BEGIN Exercise data

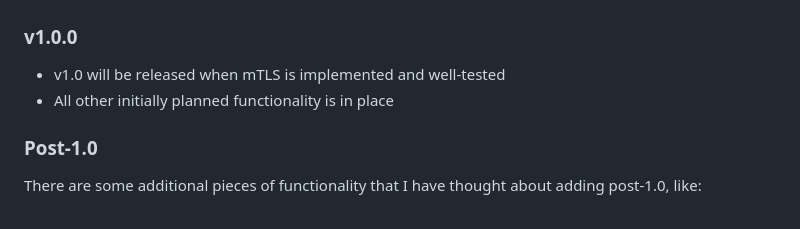
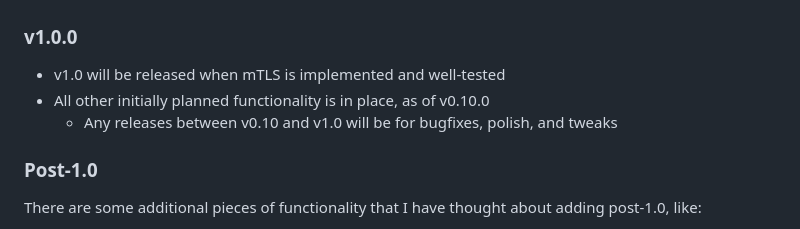
Before and after one commit to firepear/thrasher-music-service, a Markdown page: README.md, the part around the change. Drawn GitHub-style.

```diff
--- a/README.md
+++ b/README.md
@@ -112,7 +112,9 @@ Finally, run the server with https redirects enabled: `go run . -tls`
 ### v1.0.0
 
 - v1.0 will be released when mTLS is implemented and well-tested
-- All other initially planned functionality is in place
+- All other initially planned functionality is in place, as of v0.10.0
+  - Any releases between v0.10 and v1.0 will be for bugfixes, polish,
+    and tweaks
 
 ### Post-1.0
 
```
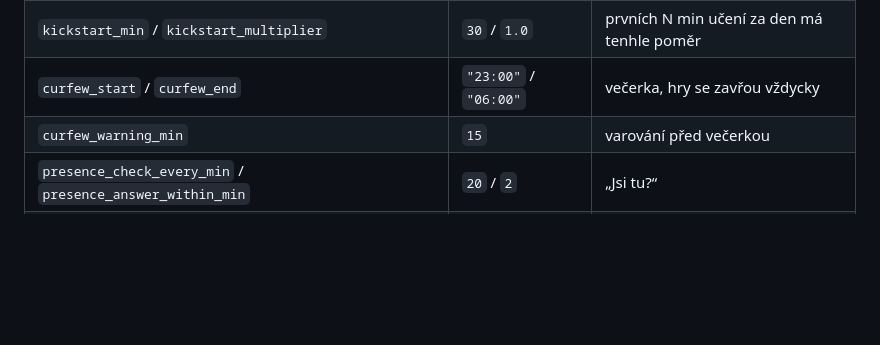
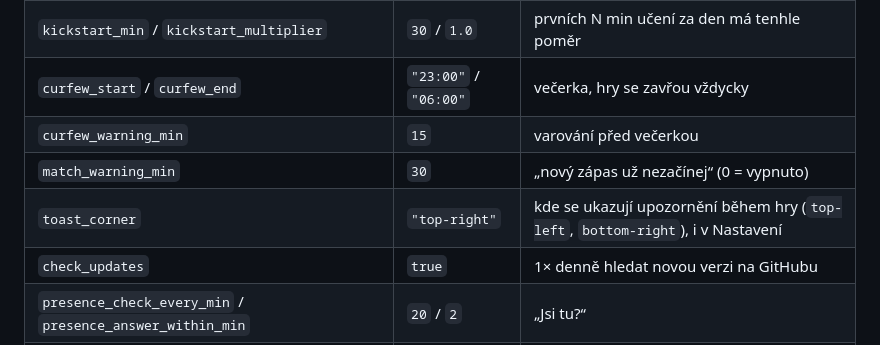
Before and after one commit to N0V1RU5/game-lock-companion, a Markdown page: README.cs.md, the part around one of its changes. Rendered like a GitHub page; blank space fills up the shorter version.

```diff
--- a/README.cs.md
+++ b/README.cs.md
@@ -96,6 +108,9 @@ Jazyk, vzhled a hry jsou v **⚙ Nastavení**. Pravidla jsou v `config.json`
 | `kickstart_min` / `kickstart_multiplier` | `30` / `1.0` | prvních N min učení za den má tenhle poměr |
 | `curfew_start` / `curfew_end` | `"23:00"` / `"06:00"` | večerka, hry se zavřou vždycky |
 | `curfew_warning_min` | `15` | varování před večerkou |
+| `match_warning_min` | `30` | „nový zápas už nezačínej“ (0 = vypnuto) |
+| `toast_corner` | `"top-right"` | kde se ukazují upozornění během hry (`top-left`, `bottom-right`), i v Nastavení |
+| `check_updates` | `true` | 1× denně hledat novou verzi na GitHubu |
 | `presence_check_every_min` / `presence_answer_within_min` | `20` / `2` | „Jsi tu?“ |
 | `override_wait_min` / `override_bonus_min` / `override_max_per_day` | `10` / `30` / `1` | výjimka |
 | `finish_match_min` / `finish_match_per_day` / `finish_prompt_sec` | `20` / `1` / `90` | dohrání zápasu |
```
Also changed, not shown: other parts of README.cs.md (+13 -1 lines), README.md (+16 -1 lines), docs/screenshots/finish_en_dark.png, docs/screenshots/settings_en_light.png, 9 other files.
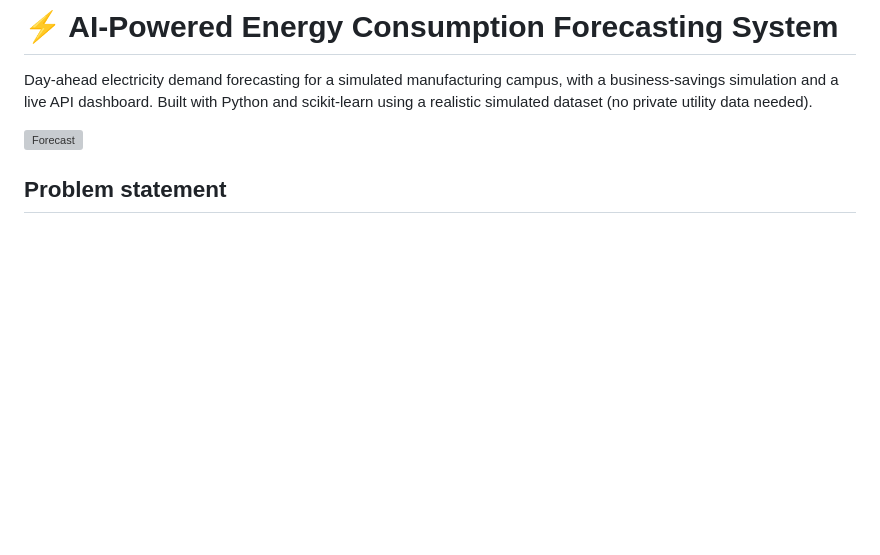
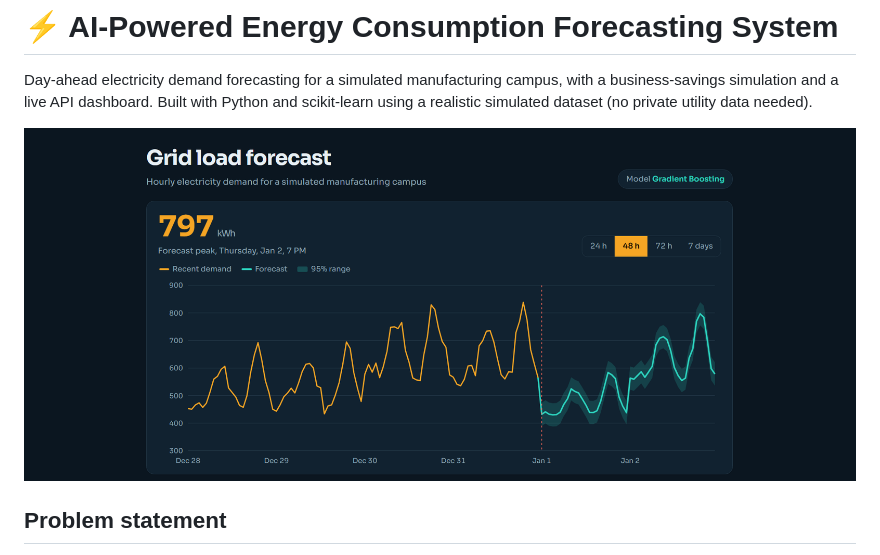
Before and after one commit to guraiml30/AI-Energy-Consumption-Forecasting, a Markdown page: README.md, the part around the change. Drawn GitHub-style; blank space fills up the shorter version; grey boxes are pictures that could not be loaded.

```diff
--- a/README.md
+++ b/README.md
@@ -2,7 +2,7 @@
 
 Day-ahead electricity demand forecasting for a simulated manufacturing campus, with a business-savings simulation and a live API dashboard. Built with Python and scikit-learn using a realistic simulated dataset (no private utility data needed).
 
-![Forecast](images/06_forecast_7day.png)
+![image alt](https://github.com/guraiml30/AI-Energy-Consumption-Forecasting/blob/a6d95f51733a9b0e4da745946202ce1d87d678e0/Output1.png)
 
 ## Problem statement
 Utilities, factories and data centers must buy or schedule power a day ahead. Under-forecasting forces expensive spot purchases; over-forecasting wastes money. This project forecasts hourly demand and measures what better forecasts are worth.
```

END Exercise data

Your instructions
Look through the records for the word "Before". Every line that has it should be copied.

Exercise result
Before and after one commit to firepear/thrasher-music-service, a Markdown page: README.md, the part around the change. Drawn GitHub-style.
Before and after one commit to N0V1RU5/game-lock-companion, a Markdown page: README.cs.md, the part around one of its changes. Rendered like a GitHub page; blank space fills up the shorter version.
Before and after one commit to guraiml30/AI-Energy-Consumption-Forecasting, a Markdown page: README.md, the part around the change. Drawn GitHub-style; blank space fills up the shorter version; grey boxes are pictures that could not be loaded.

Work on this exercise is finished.